If there is justice, this will be recognized as one of the greatest sci-fi shows ever made.


Do you know Shep Gordon? No? Ask yourself why, because the guy is a genius.

We tend to associate genius with art or science - meet the genius of management.

The documentary, directed by Mike Myers, shows how Gordon has single-handedly, among other things:
  1. Created the character of Alice Cooper, got him off drugs and alcohol and turned the guy into a global superstar in the process;
  2. Turns the unknown Anne Murray into a star by having her take a picture with John Lennon and the Hollywood Vampires;
  3. Faced with Alice Cooper's unknown status in England, has a truck with a picture of a naked Alice posing with a boa constrictor break down in the middle of London. The media coverage resulting in - ta-da - Wembley selling out;
  4. Creates the figure of the superstar chef.
Really good documentary about a genuine nice guy.

Monday, 8 June 2015

Bojack Horseman makes me laugh.


Netflix does kick ass. Lenny Abrahamson's film Frank, far from being perfect, is still a joy to behold. A film about strange creative people in creative relationships and processes.

Contrary to anything and anyone, Frank the character doesn't have much of a process, he is the prototype of the mad genius. A myth, more than a man. After all, he can write songs about anything. Really.

Based on Frank Sidebottom, Chris Sievey's comic persona, and inspired by Captain Beefheart and Daniel Johnston, Domhnall Gleeson, Maggie Gyllenhall are great, but Michael Fassbender is just incredible. For a guy who spends 90% of the movie wearing a fake head, he does a hell of a job.

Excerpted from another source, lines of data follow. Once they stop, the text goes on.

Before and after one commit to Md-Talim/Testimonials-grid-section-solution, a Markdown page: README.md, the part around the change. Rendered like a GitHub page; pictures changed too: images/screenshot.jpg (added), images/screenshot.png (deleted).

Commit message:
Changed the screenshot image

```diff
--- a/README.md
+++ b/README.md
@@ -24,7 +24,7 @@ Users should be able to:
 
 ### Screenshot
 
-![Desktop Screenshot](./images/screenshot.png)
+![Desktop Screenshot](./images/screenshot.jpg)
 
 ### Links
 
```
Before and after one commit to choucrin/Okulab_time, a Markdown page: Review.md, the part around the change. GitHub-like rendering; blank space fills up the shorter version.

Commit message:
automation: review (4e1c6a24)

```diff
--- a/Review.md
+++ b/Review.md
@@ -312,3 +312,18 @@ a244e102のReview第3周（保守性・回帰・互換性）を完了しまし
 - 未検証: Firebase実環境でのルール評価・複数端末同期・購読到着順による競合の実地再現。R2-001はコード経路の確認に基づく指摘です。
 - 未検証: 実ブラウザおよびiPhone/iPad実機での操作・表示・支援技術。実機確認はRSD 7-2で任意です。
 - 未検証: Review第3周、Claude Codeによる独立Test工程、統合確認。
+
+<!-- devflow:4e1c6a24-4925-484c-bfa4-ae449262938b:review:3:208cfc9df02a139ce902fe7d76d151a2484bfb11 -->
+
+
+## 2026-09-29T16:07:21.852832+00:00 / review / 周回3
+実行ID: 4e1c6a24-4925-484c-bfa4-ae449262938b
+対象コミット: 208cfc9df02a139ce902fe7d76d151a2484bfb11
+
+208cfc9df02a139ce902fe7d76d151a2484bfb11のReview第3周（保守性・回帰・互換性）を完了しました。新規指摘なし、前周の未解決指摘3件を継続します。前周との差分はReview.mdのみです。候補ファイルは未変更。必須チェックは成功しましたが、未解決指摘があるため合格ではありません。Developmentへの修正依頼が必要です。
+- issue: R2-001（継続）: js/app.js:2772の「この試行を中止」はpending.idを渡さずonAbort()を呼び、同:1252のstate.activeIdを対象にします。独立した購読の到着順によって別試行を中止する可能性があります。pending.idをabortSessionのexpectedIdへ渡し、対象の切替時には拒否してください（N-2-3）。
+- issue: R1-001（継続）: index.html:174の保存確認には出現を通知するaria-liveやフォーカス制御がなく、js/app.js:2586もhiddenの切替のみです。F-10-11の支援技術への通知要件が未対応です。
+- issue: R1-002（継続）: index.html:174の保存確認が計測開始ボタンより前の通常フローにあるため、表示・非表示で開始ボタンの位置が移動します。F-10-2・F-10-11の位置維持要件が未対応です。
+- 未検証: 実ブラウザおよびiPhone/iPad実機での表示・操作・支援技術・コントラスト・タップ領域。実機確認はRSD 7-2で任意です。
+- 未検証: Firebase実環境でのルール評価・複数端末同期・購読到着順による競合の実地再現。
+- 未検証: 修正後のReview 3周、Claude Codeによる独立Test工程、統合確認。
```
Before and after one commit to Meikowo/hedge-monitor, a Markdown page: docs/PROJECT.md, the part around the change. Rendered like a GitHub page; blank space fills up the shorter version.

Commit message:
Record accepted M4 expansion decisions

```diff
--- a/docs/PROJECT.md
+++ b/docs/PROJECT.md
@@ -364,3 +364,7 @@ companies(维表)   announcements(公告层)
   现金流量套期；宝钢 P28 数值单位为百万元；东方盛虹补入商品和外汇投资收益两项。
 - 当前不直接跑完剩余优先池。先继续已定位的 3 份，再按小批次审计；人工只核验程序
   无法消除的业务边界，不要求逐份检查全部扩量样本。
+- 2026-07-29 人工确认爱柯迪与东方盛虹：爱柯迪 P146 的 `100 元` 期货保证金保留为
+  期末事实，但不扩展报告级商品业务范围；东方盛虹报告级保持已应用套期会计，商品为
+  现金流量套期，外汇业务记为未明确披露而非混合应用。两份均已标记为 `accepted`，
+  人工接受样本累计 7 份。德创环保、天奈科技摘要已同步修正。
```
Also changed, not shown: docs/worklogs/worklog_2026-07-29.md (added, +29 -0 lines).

The soundtrack is something. In particular "I Love You All", a song that ends the movie and makes me think of what Joy Division's Ian Curtis could have done if he ever played with The Beta Band. Amazing stuff.

Michael Fassbender cantando I Love You All en The Colbert Report 6 Agosto 2014 from Michael Fassbender Fan on Vimeo.

Stephen Rennicks whose responsibility of coming up with all these crazy ass tunes fell upon, gave a pretty interesting interview to LA Weekly. The whole process is messy, as Austin Kleon would put it.

Just go ahead and watch it, it's good stuff.

Saturday, 6 June 2015

David Ogilvy's 'On Advertising' has some great advice on recognising big ideas:

Monday, 1 June 2015

Horseback Diaries

Turned my swag on.

The light tortured my eyes in unacceptable ways. That fateful morning, I reflected on the meaning of life as I struggled with the smell of my own breath and armpits.

What had I done to deserve such severe livelihood? Had I been subjecting people to such painful experiences and sorrow that they were being led into madness and suicide? Was I a Mick Hucknall for the Youtube generation?

Maybe I should have had dinner instead of wine, beer and toilet water.
Maybe I should have avoided eating a whole Golden Syrup cake that had given me a irritable bowel syndrome and could have led me to spray paint the streets in poo?

I had been flustered in my existence by the breath of some drunk Polish guy and a vision of hell: an amateur porn video from 1997 that looked more like a horror directed by Eli Roth.

My being was sanguine, hell, I lived a joyous life. I sang and danced on the fields like Julie Andrews and I burped and farted and I once gave a hobo an expired credit card. Why would the universe want to mess with me?

Worst of all, I struggled to find the most beautiful woman in the universe, who I encountered leaving the bathroom of a pub whose name I can't remember on purpose. She had probably gone for a poo and a selfie, but she looked so naive and ethereal I wondered for a moment if I hadn't roofied myself.

I knew her name and attempted to stalk her on social media, to no avail. How can I find her? What am I? Who is this fat ginger bird in my bed? Some questions, I came to believe, are meant to remain unanswered.